As usual, the performances were fine, we just didn’t care for the way this design choice appeared to have been used for no good reason. I also found the high-pitched voice of Herod off-putting. Steve said it reminded him of the childish gods in the first Dido he saw many years ago; he didn’t like that one, either.

© 2010 Sheila Evans at

The English Game – May 2008


By Richard Bean

Directed by Sean Holmes

Company: Headlong

Venue: Yvonne Arnaud Theatre

Date: Monday 12th May 2008

This was the sixth public performance of this new play, if our calculations are right, and also the press night. There were probably a large number of friends and family in as well, as the early laughter from some parts of the audience, some of whom were right behind us, seemed over the top for the action on stage or the dialogue. I always find this off-putting, as it distracts me from my own enjoyment, but fortunately this play was good enough to have me warmed up by the end of the first act, so it wasn’t too much of a problem.

We did manage to get ourselves into the wrong seats at the start, though. We hadn’t realised that the entire first row had been taken over by the cricket pitch, so instead of being five rows from the front, we were only four. Still, it’s only the second time that’s happened in all our years of going to the theatre, so that’s not bad.

The whole stage (including the first row) was covered in grass, with a few bits of concrete off to our left to represent a burnt down pavilion, a few trees behind that, a litter bin far right, and a big juicy dog turd in the midst of the grass. Simple, but effective. The action took a while to get going. First Will arrives, with his father Len, who’s well past his prime and needs a lot of help to get about. Len’s put down in a folding chair to our right, and shows us his character from the off. After demanding a cup for his water, he waits till the filled cup is in his hand, and when Will’s back is turned, tips it onto the grass.

Gradually the other players arrive for the match, and with one replacement player – Gary’s neighbour, Reg – we get to know who everyone is through the introductions and greetings. The banter is good fun; Thiz (the aging rock band member) tells some entertaining jokes, and all the elements of an amateur Sunday team were present.

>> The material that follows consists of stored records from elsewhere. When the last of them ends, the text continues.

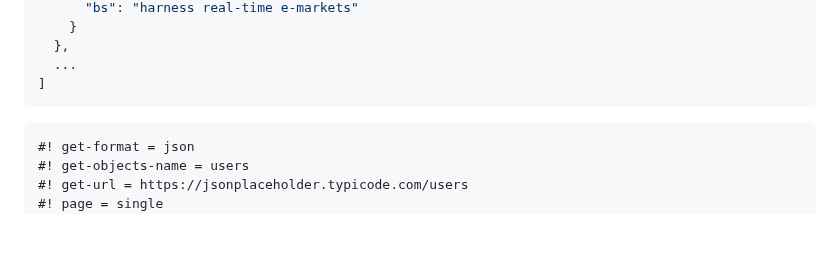
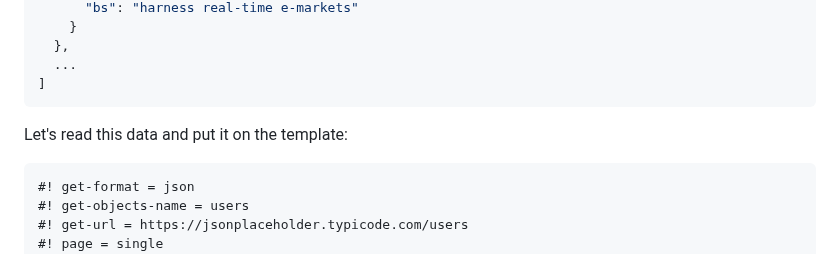
Before and after one commit to blocksmd/blocksmd, a Markdown page: docs/set-and-read-data.md, the part around the change. Rendered like a GitHub page; blank space fills up the shorter version.

````diff
--- a/docs/set-and-read-data.md
+++ b/docs/set-and-read-data.md
@@ -157,6 +157,8 @@ Let's say we want to read https://jsonplaceholder.typicode.com/users, which retu
 ]
 ```
 
+Let's read this data and put it on the template:
+
 ```text
 #! get-format = json
 #! get-objects-name = users
````
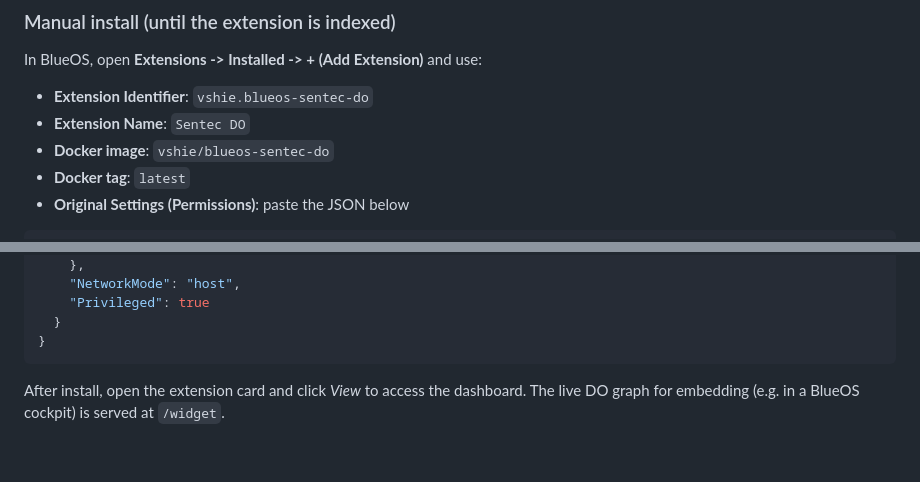
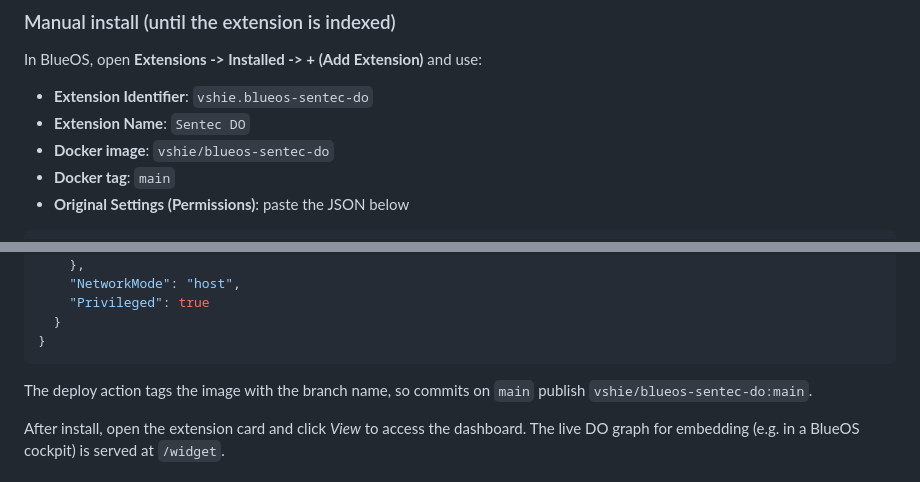
Before and after one commit to vshie/Sentec-DO, a Markdown page: README.md, 2 parts joined by grey strips. GitHub-like rendering; blank space fills up the shorter version.

Commit message:
README: use main docker tag for manual install
Co-authored-by: Cursor <cursoragent@cursor.com>

````diff
--- a/README.md
+++ b/README.md
@@ -38,7 +38,7 @@ In BlueOS, open **Extensions -> Installed -> + (Add Extension)** and use:
 - **Extension Identifier**: `vshie.blueos-sentec-do`
 - **Extension Name**: `Sentec DO`
 - **Docker image**: `vshie/blueos-sentec-do`
-- **Docker tag**: `latest`
+- **Docker tag**: `main`
 - **Original Settings (Permissions)**: paste the JSON below
 
 ```json
@@ -71,6 +71,9 @@ In BlueOS, open **Extensions -> Installed -> + (Add Extension)** and use:
   }
 }
 ```
+
+The deploy action tags the image with the branch name, so commits on `main`
+publish `vshie/blueos-sentec-do:main`.
 
 After install, open the extension card and click *View* to access the
 dashboard. The live DO graph for embedding (e.g. in a BlueOS cockpit) is
````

The first act takes us up to the start of play, the second covers the lunch interval, while the third skips nimbly through the team’s innings and the packing up afterwards.

All the performances were excellent. The various relationships were pretty clear from the start, though there were some interesting developments as the game progressed. In particular, a number of people found loud mouth Reg easier to get on with once he’d scored some good runs for them. There’s a long debate on the LBW rule, but mostly the conversation is about their friendships, wives, children, jobs, etc. Towards the end of the match, it’s discovered that Len has finally gone to the pavilion in the sky, and some of the players help Will to get the body off the pitch and back into the van. At the end of the play, the set is as empty as it was at the start, and minus one dog turd.

I enjoyed this play very much. It reminded me of Steaming, the Nell Dunn play which looks at the relationships between a group of women using the setting of an old-fashioned steam bath. This was the male equivalent, all the more so because women were banned from the team, so the men had to provide their own sandwiches and tea. Never having been part of an all-male group, I don’t know for certain how realistic this was, but it seemed pretty accurate to me. Along with the laughs, there were some moving bits, but it never got too heavy, and left me feeling I’d spent an entertaining evening in the company of people I might never have met otherwise.

© 2008 Sheila Evans at